The Question Mark and the Exclamation Point Help
Question Mark Help
The question mark, another end mark, has an obvious use: It is used to ask a question or make an inquiry:
Are you coming?
Did Jack say you were coming?
Again, when you use a question mark, do not use any other end mark. The exception, of course, is when an abbreviation precedes the question mark. For example:
Did you say that Jack is starting his job at All Things Computer, Inc.?
When question marks are used with quotations, their usage is a bit more complicated, but very logical. Look at the following examples:
Did you know that Gwen said, "I'm a totally different person than the one I was as a teen"?
Gwen said, "Did you know that I'm a totally different person than the one I was as a teen?"
In the first sentence, the question refers to the entire sentence, not just the quoted part, so the question mark is placed outside the quotes. In the second sentence, the quoted portion is the question, so the question mark is placed inside the closing quotation marks.

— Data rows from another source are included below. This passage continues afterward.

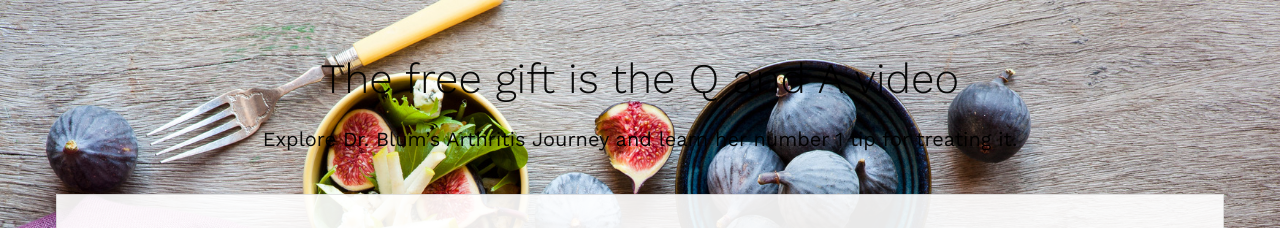
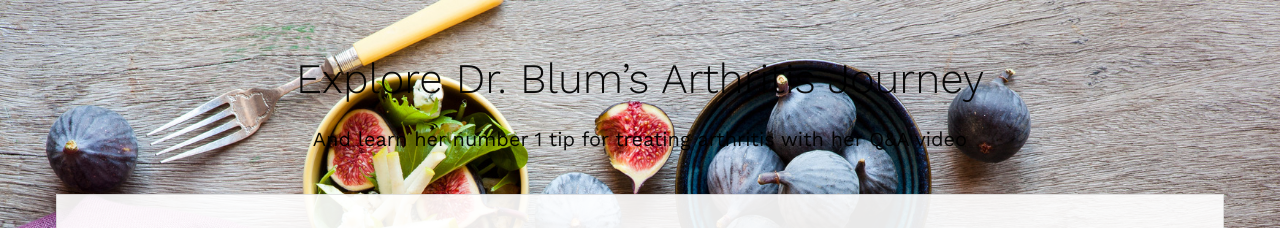
Before and after one commit to AnattaOldRepo/healingarthritisthebook.com, a website: page index.html in a window 1280 px wide. Shown: the top 228 px of the page. Drawn offline with nearby package versions, Linux system fonts and the light colour scheme; a script that the page names is missing.

Commit message:
update title

```diff
--- a/index.html
+++ b/index.html
@@ -51,9 +51,9 @@
     </header>
     <div class="efgt-optin bg-home text-center">
       <div class="container">
-        <h1 class="title">The free gift is the Q and A video</h1>
+        <h1 class="title">Explore Dr. Blum’s Arthritis Journey</h1>
         <h2 class="title--sub">
-          Explore Dr. Blum’s Arthritis Journey and learn her number 1 tip for treating it.
+          And learn her number 1 tip for treating arthritis with her Q&A video
         </h2>
         <section class="container">
           <div class="efgt-optin__box">
```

For the following exercises, review the previous examples and information to confirm the correct use of a question mark.
Question Mark Practice and Answers
In each of the following sentences, find and correct the errors in the use of question marks.
- Was it Marco who said, "Our train leaves at 10 P.M.?"
- "Do you think the weather is warm enough to plant flowers," Elsa asked?
- The doctor's assistant asked, "May I have your insurance card."?
- The patient wondered if the secretary would require some form of ID as well?
- I asked my daughter, "When will you ever be on time for our appointments"?
1. …at 10:00 P.M."? 2. …to plant flowers?" Elsa asked. 3. …your insurance card?" 4. …of ID as well. 5. …for our appointments?"
In the following paragraphs, insert or delete question marks wherever necessary.
My friend asked, "Have you heard about the link of lead exposure to Alzheimer's disease" She had just read the study from the University of Rhode Island that found a link between early exposure to lead in the environment and the onset of Alzheimer's disease much later in life? The scientists cautioned lead poisoning patients not to fear that their lead exposure would definitely lead to Alzheimer's disease. They said, "There are, after all, many other things that can affect a person between youth and old age, aren't there"?
Do you see the world around you going green Has your supermarket started charging for bags—either plastic or paper. Will you finally decide to ride your bicycle to the office to help reduce carbon emissions (not even considering the cost of gas.) Did you remember to turn off the lights before you left home (And if you didn't, will it bother you all day) Surely, you have switched to energy-efficient lightbulbs, or have you I guess we can agree that going green is not an easy thing to do, or can we There's a popular children's song that says it all: It's not easy being green!
Add your own comment
Today on Education.com
SUMMER LEARNINGJune Workbooks Are Here!
TECHNOLOGYAre Cell Phones Dangerous for Kids?
- Kindergarten Sight Words List
- The Five Warning Signs of Asperger's Syndrome
- First Grade Sight Words List
- 10 Fun Activities for Children with Autism
- Graduation Inspiration: Top 10 Graduation Quotes
- What Makes a School Effective?
- Child Development Theories
- Should Your Child Be Held Back a Grade? Know Your Rights
- Why is Play Important? Social and Emotional Development, Physical Development, Creative Development
- Smart Parenting During and After Divorce: Introducing Your Child to Your New Partner